1. When is it acceptable to lie?
2. If it is acceptable to lie sometimes, how much of a lie can be told?
3. Is the omission of information the same as lying?
I will discuss these questions individually.
When Is It Acceptable to Lie?
In the best of all possible worlds it would never be acceptable, or necessary, to lie. Nevertheless, there are many instances when we feel we must lie. If your attorney represents a woman who has gone into hiding to escape from her abusive husband, and he calls demanding to know where she is, most of us would agree that it is acceptable, even necessary, to tell the husband you wonít give him that information, or even say that you donít know where she is, even if you do. The reasoning is simple: if I tell the husband where she is, he might find her and hurt her, and if I tell him I know where she is but wonít tell him, he might hurt me.
Another fairly simple example is when opposing counsel calls to ask you a question to which you know the answer, but you know you shouldnít give that information to opposing counsel. Perhaps it is information that should come from the attorney instead, or perhaps it is something you know your boss has no intention of telling the other side just because he isnít required to tell them. Either way, you can reassure yourself with the knowledge that any lie or omission is being handled by the attorney, not you.
If It Is Acceptable To Lie Sometimes, How Much Of A Lie Can Be Told?
As the examples above indicate, it is sometimes acceptable to lie. However, how much of a lie can be told (or is a little lie the same as being a little pregnant)? A friend was once trying to locate a man who had skipped out on paying child support, embezzled from a partnership, and had several other people looking for him. After calling the phone numbers for several of his previous addresses, she finally reached someone at the last address she had for him. When she asked for this man, the woman who answered told her there was no one there by that name. My friend then spoke as if she was an old friend of his who was trying to reach him and recited the list of previous locations where he had been. She mentioned how hard it was to keep up with him and the woman on the phone agreed that he had moved frequently. After a few more minutes of conversation, the woman gave my friend a phone number of someone who could always get in touch with this man. Although my friend never specifically said she was a friend of this man, it was definitely implied by what she said. It could be argued that since this man was a scum bag, he deserved to be caught regardless of whether she had to lie. However, I donít know if the man she was trying to locate would see it that way, or whether the woman on the phone would forgive her for lying.

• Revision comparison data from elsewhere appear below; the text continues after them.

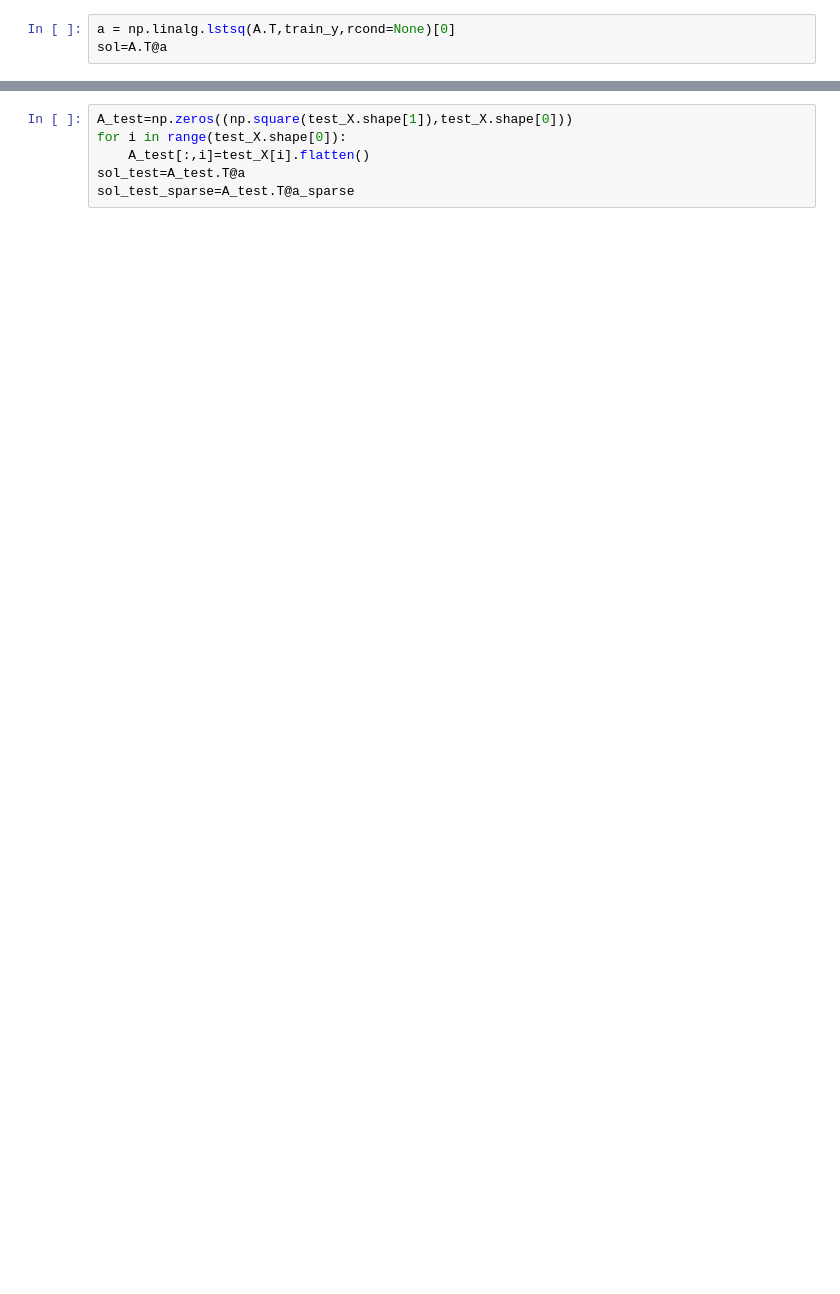
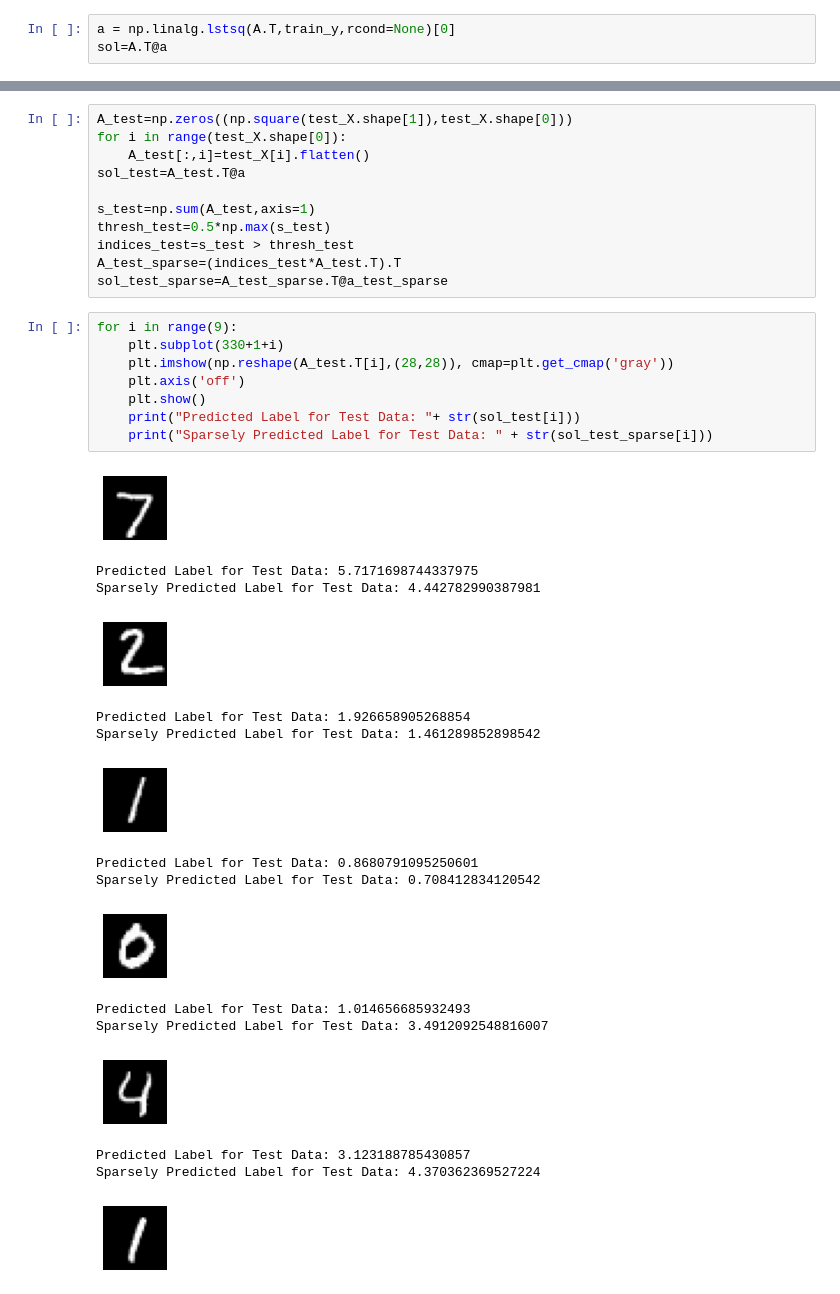
Before and after one commit to JoeJenning/Jennings, a Jupyter notebook: HW_4.4.ipynb, the cells around one changed output, grey strips where cells are left out. Drawn from its saved outputs; the diff is of its cells as text; blank space fills up the shorter version.

```diff
--- a/HW_4.4.ipynb
+++ b/HW_4.4.ipynb
@@ -37,4 +100,34 @@ A_test=np.zeros((np.square(test_X.shape[1]),test_X.shape[0]))
 for i in range(test_X.shape[0]):
     A_test[:,i]=test_X[i].flatten()
 sol_test=A_test.T@a
-sol_test_sparse=A_test.T@a_sparse
+
+s_test=np.sum(A_test,axis=1)
+thresh_test=0.5*np.max(s_test)
+indices_test=s_test > thresh_test
+A_test_sparse=(indices_test*A_test.T).T
+sol_test_sparse=A_test_sparse.T@a_test_sparse
+# %%
+for i in range(9):
+    plt.subplot(330+1+i)
+    plt.imshow(np.reshape(A_test.T[i],(28,28)), cmap=plt.get_cmap('gray'))
+    plt.axis('off')
+    plt.show()
+    print("Predicted Label for Test Data: "+ str(sol_test[i]))
+    print("Sparsely Predicted Label for Test Data: " + str(sol_test_sparse[i]))
+# %% [output]
+[figure, added]
+Predicted Label for Test Data: 5.7171698744337975
+Sparsely Predicted Label for Test Data: 4.442782990387981
+[figure, added]
+Predicted Label for Test Data: 1.926658905268854
+Sparsely Predicted Label for Test Data: 1.461289852898542
+[figure, added]
+Predicted Label for Test Data: 0.8680791095250601
+Sparsely Predicted Label for Test Data: 0.708412834120542
+[figure, added]
+Predicted Label for Test Data: 1.014656685932493
+Sparsely Predicted Label for Test Data: 3.4912092548816007
+[figure, added]
+Predicted Label for Test Data: 3.123188785430857
+Sparsely Predicted Label for Test Data: 4.370362369527224
+[figure, added]
```
Also changed, not shown: parts of 10 cells of this notebook.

Is The Omission Of Information The Same As Lying?
Perhaps you feel more comfortable not lying, but just omitting information. A friend of mine recently was attempting to arrange for service of a subpoena on a realtor. The realtor has the listing on a house which is the subject of litigation. She knew she had to leave a message on his pager and figured that if the realtor knew someone from a law firm was calling him, he might not return the call. The message she left on his pager stated her name and that she wanted to talk with him about a house in Smith subdivision. Everything she said was the truth, she just left out some information. Did she mislead him? Probably, since the message he left her in response indicated he couldnít wait to show her the house. Did the ends justify the means? Maybe. There is no way to determine now whether it was necessary to omit that information to get the realtor to return the phone call. She had to make her decision based on past experience.
Although the majority of us would probably agree that lying should be avoided whenever possible, the same people would probably also agree that lying (or omitting) is often useful and sometimes necessary. As illustrated by these few examples, lying and omitting information is often a part of our jobs. However, it is quite a gray area and what is acceptable to one person may be more than another person is willing to do. Therefore it is up to each of us to determine the best way to handle each situation and to be as truthful and ethical as possible, while getting the job done.
Ellen Lockwood is a legal assistant with the firm of Jenkens & Gilchrist Groce, Locke & Hebdon in San Antonio. She is a former member of the Board of Directors of the Legal Assistants Division and currently serves as Chair of the Ethics Committee.